#### Available records

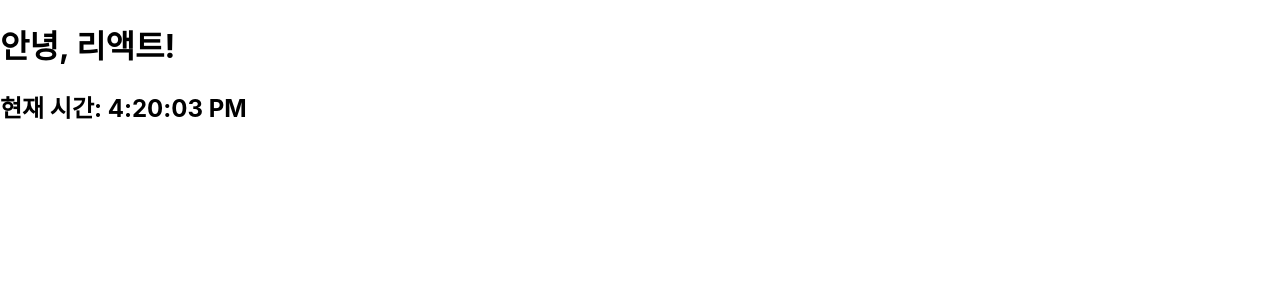
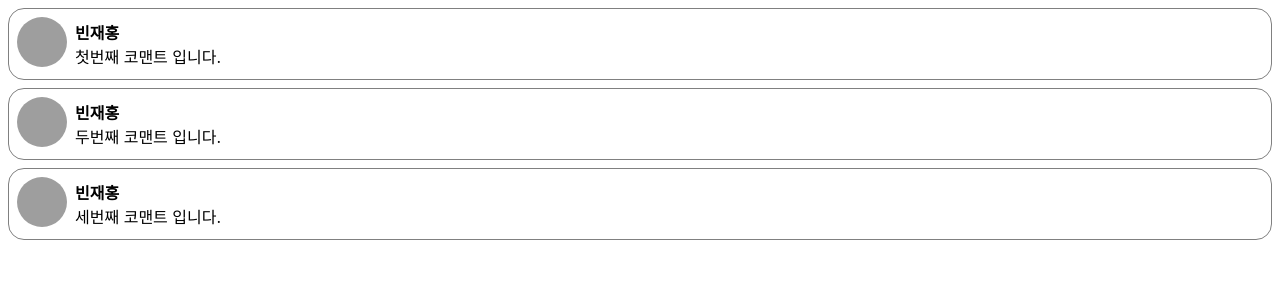
Before and after one commit to vin-jaehong/study-react, a React (Create React App) app: page / in a window 1280 px wide. Shown: the top 300 px of the page. Built offline with nearby package versions, Linux system fonts and the light colour scheme; grey boxes are pictures that could not be loaded.

Commit message:
create component (comment, commentList)

```diff
--- /dev/null
+++ b/src/chapter-05/Comment.jsx
@@ -0,0 +1,53 @@
+import React from "react";
+
+const componentStyleObj = {
+  wrapper: {
+    margin: 8,
+    padding: 8,
+    display: "flex",
+    flexDirection: "row",
+    border: "1px solid gray",
+    borderRadius: 16,
+  },
+  imageContainer: {},
+  image: {
+    width: 50,
+    height: 50,
+    borderRadius: 25,
+  },
+  contentContainer: {
+    marginLeft: 8,
+    display: "flex",
+    flexDirection: "column",
+    justifyContent: "center",
+  },
+  nameText: {
+    color: "black",
+    fontSize: 16,
+    fontWeight: "bold",
+  },
+  commentText: {
+    color: "black",
+    fontSize: 16,
+  },
+};
+
+const Comment = (props) => {
+  return (
+    <div style={componentStyleObj.wrapper}>
+      <div style={componentStyleObj.imageContainer}>
+        <img
+          src="https://upload.wikimedia.org/wikipedia/commons/8/89/Portrait_Placeholder.png"
+          style={componentStyleObj.image}
+          alt="commentImage"
+        />
+      </div>
+      <div style={componentStyleObj.contentContainer}>
+        <span style={componentStyleObj.nameText}>{props.name}</span>
+        <span style={componentStyleObj.commentText}>{props.comment}</span>
+      </div>
+    </div>
+  );
+};
+
+export default Comment;
--- /dev/null
+++ b/src/chapter-05/CommentList.jsx
@@ -0,0 +1,31 @@
+import React from "react";
+import Comment from "./Comment";
+
+const comments = [
+  {
+    name: "빈재홍",
+    comment: "첫번째 코맨트 입니다.",
+  },
+  {
+    name: "빈재홍",
+    comment: "두번째 코맨트 입니다.",
+  },
+  {
+    name: "빈재홍",
+    comment: "세번째 코맨트 입니다.",
+  },
+];
+
+const CommentList = () => {
+  return (
+    <div>
+      {comments.map((comment) => {
+        return (
+          <Comment name={comment.name} comment={comment.comment}></Comment>
+        );
+      })}
+    </div>
+  );
+};
+
+export default CommentList;
--- a/src/index.js
+++ b/src/index.js
@@ -4,16 +4,15 @@ import "./index.css";
 // import App from './App';
 import reportWebVitals from "./reportWebVitals";
 // import Library from "./chapter-03/Library";
-import Clock from "./chapter-04/Clock";
+// import Clock from "./chapter-04/Clock";
+import CommentList from "./chapter-05/CommentList";
 
-setInterval(() => {
-  const root = ReactDOM.createRoot(document.getElementById("root"));
-  root.render(
-    <React.StrictMode>
-      <Clock />
-    </React.StrictMode>
-  );
-}, 1000);
+const root = ReactDOM.createRoot(document.getElementById("root"));
+root.render(
+  <React.StrictMode>
+    <CommentList />
+  </React.StrictMode>
+);
 
 // If you want to start measuring performance in your app, pass a function
 // to log results (for example: reportWebVitals(console.log))
```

########

Retype everything in the material word for word, minus pictures.

Result for this exercise:
Before and after one commit to vin-jaehong/study-react, a React (Create React App) app: page / in a window 1280 px wide. Shown: the top 300 px of the page. Built offline with nearby package versions, Linux system fonts and the light colour scheme; grey boxes are pictures that could not be loaded.

Commit message:
create component (comment, commentList)

```diff
--- /dev/null
+++ b/src/chapter-05/Comment.jsx
@@ -0,0 +1,53 @@
+import React from "react";
+
+const componentStyleObj = {
+  wrapper: {
+    margin: 8,
+    padding: 8,
+    display: "flex",
+    flexDirection: "row",
+    border: "1px solid gray",
+    borderRadius: 16,
+  },
+  imageContainer: {},
+  image: {
+    width: 50,
+    height: 50,
+    borderRadius: 25,
+  },
+  contentContainer: {
+    marginLeft: 8,
+    display: "flex",
+    flexDirection: "column",
+    justifyContent: "center",
+  },
+  nameText: {
+    color: "black",
+    fontSize: 16,
+    fontWeight: "bold",
+  },
+  commentText: {
+    color: "black",
+    fontSize: 16,
+  },
+};
+
+const Comment = (props) => {
+  return (
+    <div style={componentStyleObj.wrapper}>
+      <div style={componentStyleObj.imageContainer}>
+        <img
+          src="https://upload.wikimedia.org/wikipedia/commons/8/89/Portrait_Placeholder.png"
+          style={componentStyleObj.image}
+          alt="commentImage"
+        />
+      </div>
+      <div style={componentStyleObj.contentContainer}>
+        <span style={componentStyleObj.nameText}>{props.name}</span>
+        <span style={componentStyleObj.commentText}>{props.comment}</span>
+      </div>
+    </div>
+  );
+};
+
+export default Comment;
--- /dev/null
+++ b/src/chapter-05/CommentList.jsx
@@ -0,0 +1,31 @@
+import React from "react";
+import Comment from "./Comment";
+
+const comments = [
+  {
+    name: "빈재홍",
+    comment: "첫번째 코맨트 입니다.",
+  },
+  {
+    name: "빈재홍",
+    comment: "두번째 코맨트 입니다.",
+  },
+  {
+    name: "빈재홍",
+    comment: "세번째 코맨트 입니다.",
+  },
+];
+
+const CommentList = () => {
+  return (
+    <div>
+      {comments.map((comment) => {
+        return (
+          <Comment name={comment.name} comment={comment.comment}></Comment>
+        );
+      })}
+    </div>
+  );
+};
+
+export default CommentList;
--- a/src/index.js
+++ b/src/index.js
@@ -4,16 +4,15 @@ import "./index.css";
 // import App from './App';
 import reportWebVitals from "./reportWebVitals";
 // import Library from "./chapter-03/Library";
-import Clock from "./chapter-04/Clock";
+// import Clock from "./chapter-04/Clock";
+import CommentList from "./chapter-05/CommentList";
 
-setInterval(() => {
-  const root = ReactDOM.createRoot(document.getElementById("root"));
-  root.render(
-    <React.StrictMode>
-      <Clock />
-    </React.StrictMode>
-  );
-}, 1000);
+const root = ReactDOM.createRoot(document.getElementById("root"));
+root.render(
+  <React.StrictMode>
+    <CommentList />
+  </React.StrictMode>
+);
 
 // If you want to start measuring performance in your app, pass a function
 // to log results (for example: reportWebVitals(console.log))
```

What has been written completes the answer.